[What the task requires] Output everything in the data exactly, leaving the pictures out.

[Data section]
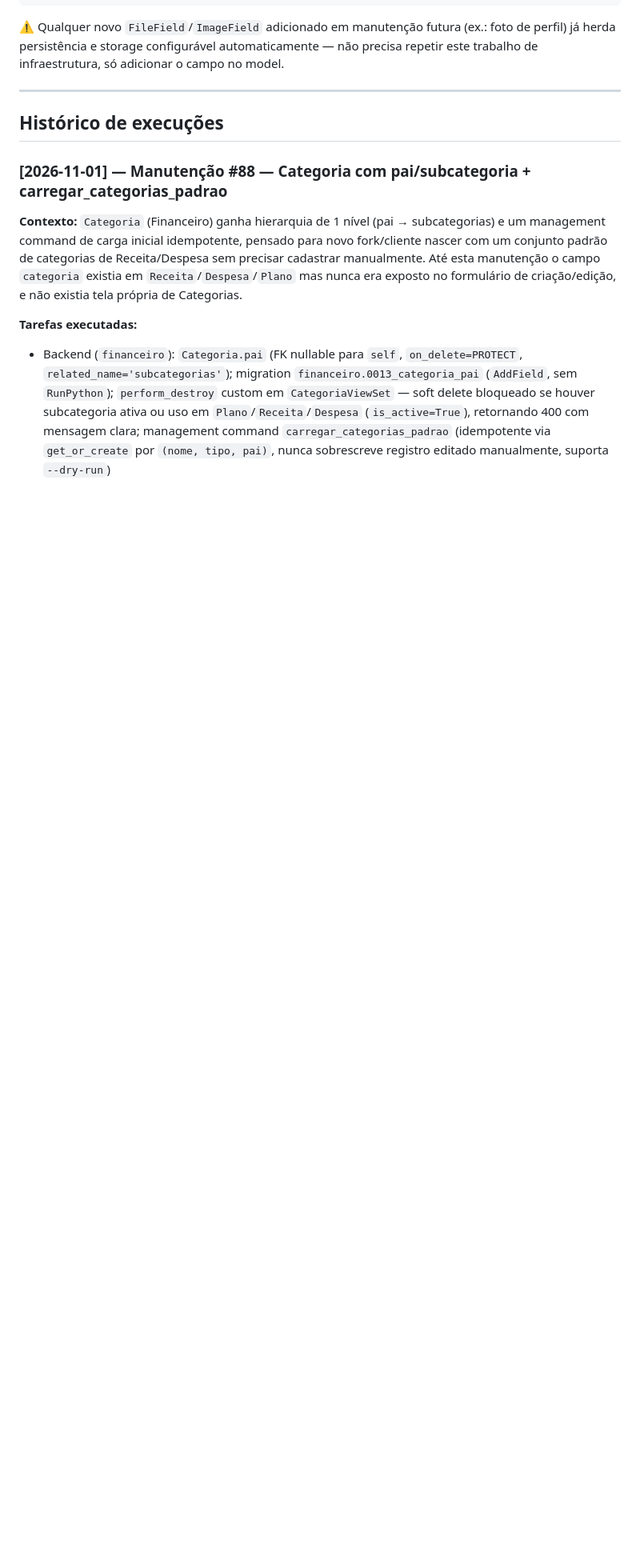
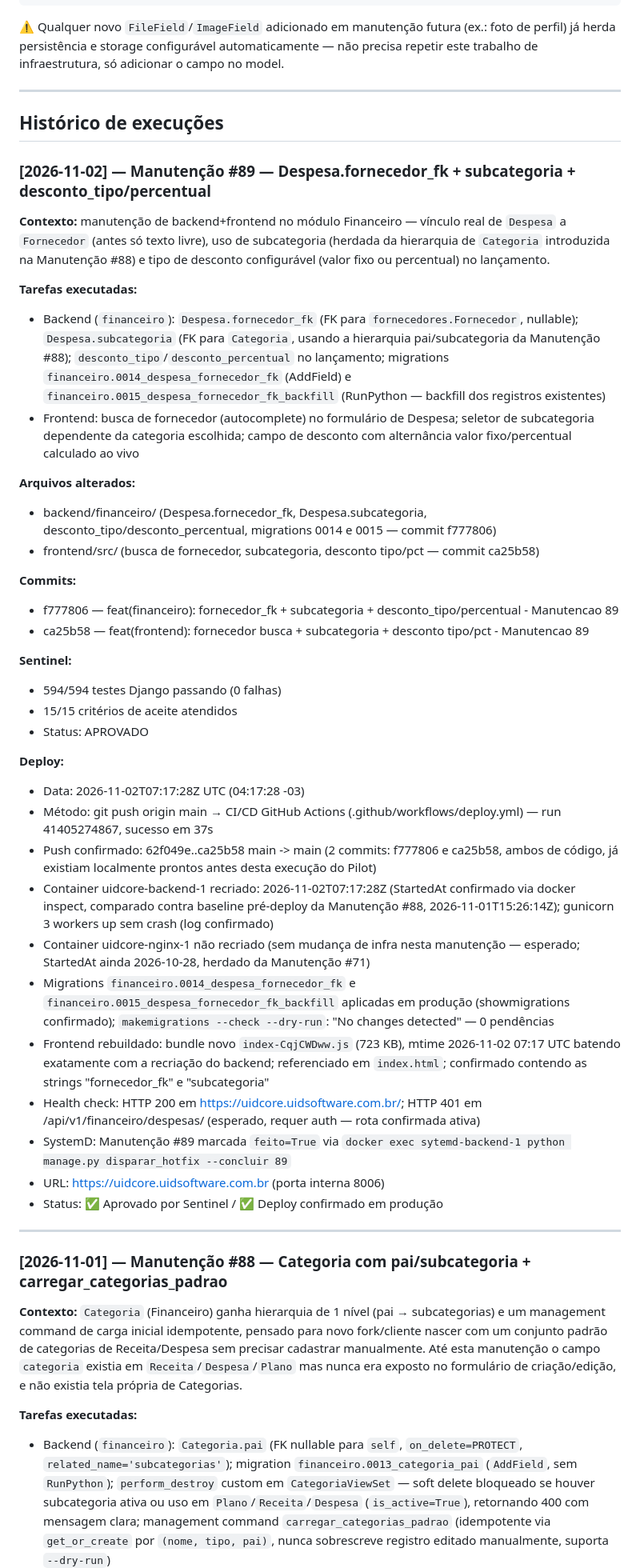
Before and after one commit to UidSoftware/UidCore, a Markdown page: CLAUDE.md, the part around the change. Shown at 80% size. GitHub-like rendering; blank space fills up the shorter version.

Commit message:
docs: registra deploy Manutencao 89 no CLAUDE.md (fornecedor_fk + subcategoria + desconto tipo/pct)
Co-Authored-By: Claude Sonnet 5 <noreply@anthropic.com>

```diff
--- a/CLAUDE.md
+++ b/CLAUDE.md
@@ -103,6 +103,57 @@ só adicionar o campo no model.
 ---
 
 ## Histórico de execuções
+
+### [2026-11-02] — Manutenção #89 — Despesa.fornecedor_fk + subcategoria + desconto_tipo/percentual
+
+**Contexto:** manutenção de backend+frontend no módulo Financeiro — vínculo
+real de `Despesa` a `Fornecedor` (antes só texto livre), uso de
+subcategoria (herdada da hierarquia de `Categoria` introduzida na
+Manutenção #88) e tipo de desconto configurável (valor fixo ou percentual)
+no lançamento.
+
+**Tarefas executadas:**
+- Backend (`financeiro`): `Despesa.fornecedor_fk` (FK para
+  `fornecedores.Fornecedor`, nullable); `Despesa.subcategoria` (FK para
+  `Categoria`, usando a hierarquia pai/subcategoria da Manutenção #88);
+  `desconto_tipo`/`desconto_percentual` no lançamento; migrations
+  `financeiro.0014_despesa_fornecedor_fk` (AddField) e
+  `financeiro.0015_despesa_fornecedor_fk_backfill` (RunPython — backfill
+  dos registros existentes)
+- Frontend: busca de fornecedor (autocomplete) no formulário de Despesa;
+  seletor de subcategoria dependente da categoria escolhida; campo de
+  desconto com alternância valor fixo/percentual calculado ao vivo
+
+**Arquivos alterados:**
+- backend/financeiro/ (Despesa.fornecedor_fk, Despesa.subcategoria,
+  desconto_tipo/desconto_percentual, migrations 0014 e 0015 — commit
+  f777806)
+- frontend/src/ (busca de fornecedor, subcategoria, desconto tipo/pct —
+  commit ca25b58)
+
+**Commits:**
+- f777806 — feat(financeiro): fornecedor_fk + subcategoria + desconto_tipo/percentual - Manutencao 89
+- ca25b58 — feat(frontend): fornecedor busca + subcategoria + desconto tipo/pct - Manutencao 89
+
+**Sentinel:**
+- 594/594 testes Django passando (0 falhas)
+- 15/15 critérios de aceite atendidos
+- Status: APROVADO
+
+**Deploy:**
+- Data: 2026-11-02T07:17:28Z UTC (04:17:28 -03)
+- Método: git push origin main → CI/CD GitHub Actions (.github/workflows/deploy.yml) — run 41405274867, sucesso em 37s
+- Push confirmado: 62f049e..ca25b58 main -> main (2 commits: f777806 e ca25b58, ambos de código, já existiam localmente prontos antes desta execução do Pilot)
+- Container uidcore-backend-1 recriado: 2026-11-02T07:17:28Z (StartedAt confirmado via docker inspect, comparado contra baseline pré-deploy da Manutenção #88, 2026-11-01T15:26:14Z); gunicorn 3 workers up sem crash (log confirmado)
+- Container uidcore-nginx-1 não recriado (sem mudança de infra nesta manutenção — esperado; StartedAt ainda 2026-10-28, herdado da Manutenção #71)
+- Migrations `financeiro.0014_despesa_fornecedor_fk` e `financeiro.0015_despesa_fornecedor_fk_backfill` aplicadas em produção (showmigrations confirmado); `makemigrations --check --dry-run`: "No changes detected" — 0 pendências
+- Frontend rebuildado: bundle novo `index-CqjCWDww.js` (723 KB), mtime 2026-11-02 07:17 UTC batendo exatamente com a recriação do backend; referenciado em `index.html`; confirmado contendo as strings "fornecedor_fk" e "subcategoria"
+- Health check: HTTP 200 em https://uidcore.uidsoftware.com.br/; HTTP 401 em /api/v1/financeiro/despesas/ (esperado, requer auth — rota confirmada ativa)
+- SystemD: Manutenção #89 marcada `feito=True` via `docker exec sytemd-backend-1 python manage.py disparar_hotfix --concluir 89`
+- URL: https://uidcore.uidsoftware.com.br (porta interna 8006)
+- Status: ✅ Aprovado por Sentinel / ✅ Deploy confirmado em produção
+
+---
 
 ### [2026-11-01] — Manutenção #88 — Categoria com pai/subcategoria + carregar_categorias_padrao
 
```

[Answer below]
Before and after one commit to UidSoftware/UidCore, a Markdown page: CLAUDE.md, the part around the change. Shown at 80% size. GitHub-like rendering; blank space fills up the shorter version.

Commit message:
docs: registra deploy Manutencao 89 no CLAUDE.md (fornecedor_fk + subcategoria + desconto tipo/pct)
Co-Authored-By: Claude Sonnet 5 <noreply@anthropic.com>

```diff
--- a/CLAUDE.md
+++ b/CLAUDE.md
@@ -103,6 +103,57 @@ só adicionar o campo no model.
 ---
 
 ## Histórico de execuções
+
+### [2026-11-02] — Manutenção #89 — Despesa.fornecedor_fk + subcategoria + desconto_tipo/percentual
+
+**Contexto:** manutenção de backend+frontend no módulo Financeiro — vínculo
+real de `Despesa` a `Fornecedor` (antes só texto livre), uso de
+subcategoria (herdada da hierarquia de `Categoria` introduzida na
+Manutenção #88) e tipo de desconto configurável (valor fixo ou percentual)
+no lançamento.
+
+**Tarefas executadas:**
+- Backend (`financeiro`): `Despesa.fornecedor_fk` (FK para
+  `fornecedores.Fornecedor`, nullable); `Despesa.subcategoria` (FK para
+  `Categoria`, usando a hierarquia pai/subcategoria da Manutenção #88);
+  `desconto_tipo`/`desconto_percentual` no lançamento; migrations
+  `financeiro.0014_despesa_fornecedor_fk` (AddField) e
+  `financeiro.0015_despesa_fornecedor_fk_backfill` (RunPython — backfill
+  dos registros existentes)
+- Frontend: busca de fornecedor (autocomplete) no formulário de Despesa;
+  seletor de subcategoria dependente da categoria escolhida; campo de
+  desconto com alternância valor fixo/percentual calculado ao vivo
+
+**Arquivos alterados:**
+- backend/financeiro/ (Despesa.fornecedor_fk, Despesa.subcategoria,
+  desconto_tipo/desconto_percentual, migrations 0014 e 0015 — commit
+  f777806)
+- frontend/src/ (busca de fornecedor, subcategoria, desconto tipo/pct —
+  commit ca25b58)
+
+**Commits:**
+- f777806 — feat(financeiro): fornecedor_fk + subcategoria + desconto_tipo/percentual - Manutencao 89
+- ca25b58 — feat(frontend): fornecedor busca + subcategoria + desconto tipo/pct - Manutencao 89
+
+**Sentinel:**
+- 594/594 testes Django passando (0 falhas)
+- 15/15 critérios de aceite atendidos
+- Status: APROVADO
+
+**Deploy:**
+- Data: 2026-11-02T07:17:28Z UTC (04:17:28 -03)
+- Método: git push origin main → CI/CD GitHub Actions (.github/workflows/deploy.yml) — run 41405274867, sucesso em 37s
+- Push confirmado: 62f049e..ca25b58 main -> main (2 commits: f777806 e ca25b58, ambos de código, já existiam localmente prontos antes desta execução do Pilot)
+- Container uidcore-backend-1 recriado: 2026-11-02T07:17:28Z (StartedAt confirmado via docker inspect, comparado contra baseline pré-deploy da Manutenção #88, 2026-11-01T15:26:14Z); gunicorn 3 workers up sem crash (log confirmado)
+- Container uidcore-nginx-1 não recriado (sem mudança de infra nesta manutenção — esperado; StartedAt ainda 2026-10-28, herdado da Manutenção #71)
+- Migrations `financeiro.0014_despesa_fornecedor_fk` e `financeiro.0015_despesa_fornecedor_fk_backfill` aplicadas em produção (showmigrations confirmado); `makemigrations --check --dry-run`: "No changes detected" — 0 pendências
+- Frontend rebuildado: bundle novo `index-CqjCWDww.js` (723 KB), mtime 2026-11-02 07:17 UTC batendo exatamente com a recriação do backend; referenciado em `index.html`; confirmado contendo as strings "fornecedor_fk" e "subcategoria"
+- Health check: HTTP 200 em https://uidcore.uidsoftware.com.br/; HTTP 401 em /api/v1/financeiro/despesas/ (esperado, requer auth — rota confirmada ativa)
+- SystemD: Manutenção #89 marcada `feito=True` via `docker exec sytemd-backend-1 python manage.py disparar_hotfix --concluir 89`
+- URL: https://uidcore.uidsoftware.com.br (porta interna 8006)
+- Status: ✅ Aprovado por Sentinel / ✅ Deploy confirmado em produção
+
+---
 
 ### [2026-11-01] — Manutenção #88 — Categoria com pai/subcategoria + carregar_categorias_padrao
 
```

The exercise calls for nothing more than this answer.